Deep geological disposal concepts feature a system consisting of several engineered and natural safety barriers to isolate high-level radioactive waste from the environment for many thousands of years. Bentonite is a natural clay-based material with a very low permeability, which swells upon contact with moisture.
This makes it a suitable backfill material with which to surround waste containers or back-fill tunnels inside a geologic repository: it keeps flowing water away from the radioactive waste as well as helping to retain the radioactive materials. It forms a third barrier in a multiple barrier approach in which high-level radioactive waste is immobilised in an insoluble matrix (the first barrier) and placed inside sealed corrosion-resistant containers (the second barrier).
The HotBENT (High Temperature Effects on Bentonite Buffers) project, led by Switerland's national radioactive waste disposal cooperative Nagra, is investigating how well bentonite retains its safety features when exposed to long-term heating, to address concerns that heat emitted by underground nuclear waste will change the geophysical and geochemical properties of the buffer and the host rock.
A long-term field test to investigate the behaviour of bentonite under temperatures of up to 200°C - twice the current maximum allowable temperature for such repositories - began in September 2021 at Switzerland's Grimsel Test Site (GTS) underground waste disposal testing facility.
Geoscientists from the Lawrence Berkeley, Sandia and Los Alamos National Laboratories are carrying out modelling and laboratory work to supplement the field test.

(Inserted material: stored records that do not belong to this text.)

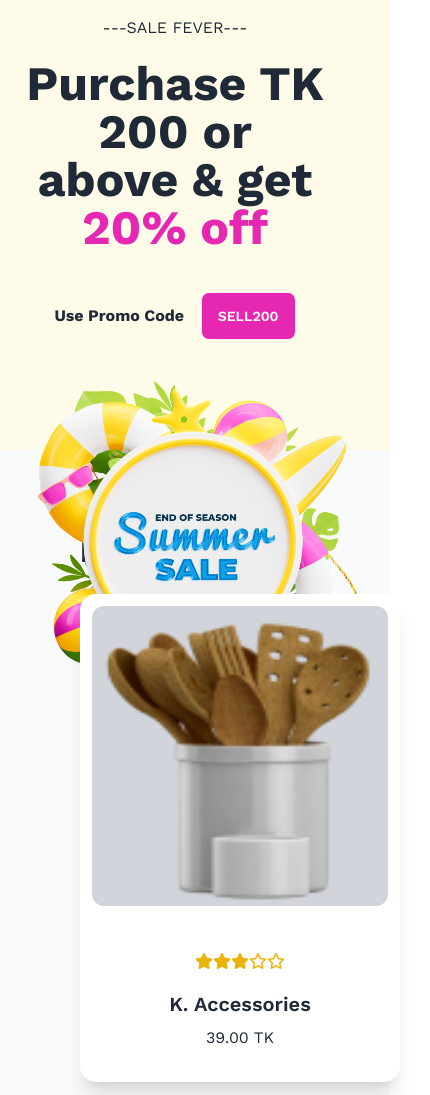
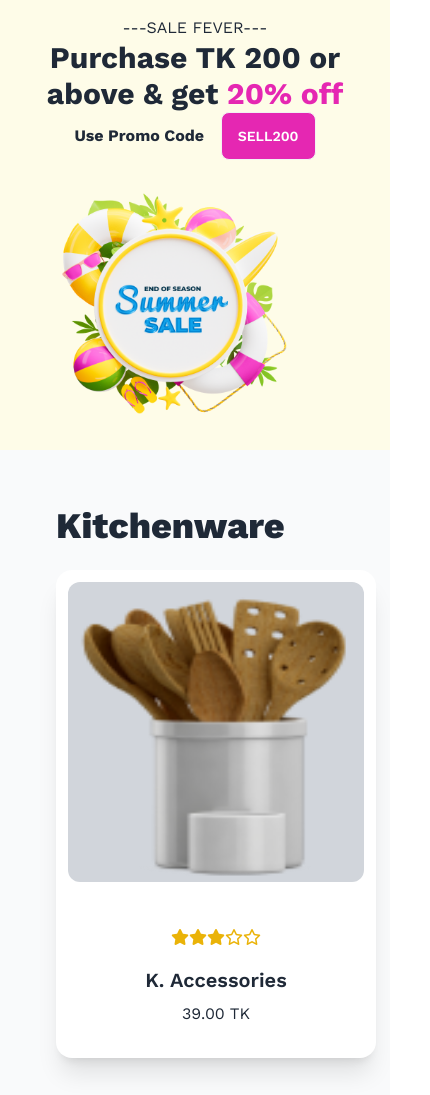
Before and after one commit to mdmomenulislam1/Summer-Sale, a plain HTML site: page index.html in a window 390 px wide. Shown: the top 1095 px of the page, 430 px wide, since content can reach past the window. Drawn offline with nearby package versions, Linux system fonts and the light colour scheme.

Commit message:
Final bolte kicu nai commit

```diff
--- a/index.html
+++ b/index.html
@@ -35,15 +35,15 @@
             <div class="hero">
                 <div class="hero-content grid grid-cols-1 lg:grid-cols-2">
 
-                    <div class="text-center mr-10">
+                    <div class="text-center lg:mr-10">
                         <p>---SALE FEVER---</p>
-                        <h1 class="text-5xl font-bold mt-5">Purchase TK 200 or <br> above & get <span
+                        <h1 class="text-3xl lg:text-5xl font-bold lg:mt-5">Purchase TK 200 or <br> above & get <span
                                 class="text-[#E527B2]">20% off</span></h1>
-                        <p class="pt-10 font-bold">Use Promo Code <button
+                        <p class="lg:pt-10 font-bold">Use Promo Code <button
                                 class="btn bg-[#E527B2] text-white ml-3">SELL200</button></p>
                     </div>
                     <div>
-                        <img src="/images/Summer 1.png" class="rounded-lg text-center w-[400px]" />
+                        <img src="/images/Summer 1.png" class="rounded-lg text-center w-[250px] lg:w-[400px]" />
                     </div>
 
                 </div>
@@ -52,9 +52,9 @@
     </header>
 
     <!-- This is main section  -->
-    <main class=" p-20 bg-gray-50">
+    <main class="p-14 lg:p-20 bg-gray-50">
         <h1 class="text-4xl font-extrabold">Kitchenware</h1>
-        <div class="flex flex-col lg:flex-row gap-10 justify-between mt-3">
+        <div class="flex flex-col lg:flex-row lg:gap-10 justify-between mt-3">
 
 
             <!-- This is Kitchenware section  -->
@@ -215,7 +215,7 @@
                     </div>
                 </div>
             </section>
-            <section class="mt-3 w-[350px]">
+            <section class="mt-3 w-[300px] lg:w-[350px]">
                 <div class="bg-white p-4 rounded-xl">
                     <h2 class="text-2xl font-bold">Have coupon?</h2>
                     <input id="coupon-area" type="text" placeholder="Coupon code"
```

The Berkeley team is simulating the field test in a scaled-down laboratory set-up to look at changes in the materials over a year and a half, compared with five- and 15- to 20-year periods in the field, with a focus on understanding possible losses in bentonite's ability to swell.
Teams at Sandia will analyse bentonite samples sent from the Berkeley experiment and unheated samples from the Swiss test site to investigate heat-induced changes to the material's mineralogy and its ability to swell. At Los Alamos, studies are focusing on how a mixture of bentonite and other engineered barrier materials respond to heating, as well as testing the host rock the canisters may be buried within to see how the overall combination of materials responds at temperatures up to 300°C.
Verifying that the bentonite buffer is able to retain much of its protective function at much higher temperatures than previously considered would allow tighter spacing of canisters placed inside underground repositories, reducing the size of their overall footprint, according to Berkeley lead scientist LianGe Zheng.
"It's important to analyse a range of conditions such as possible host rock materials like the granite, clay rocks, and so on, to inform decisions about the most suitable underground location for these nuclear repositories," Zheng said.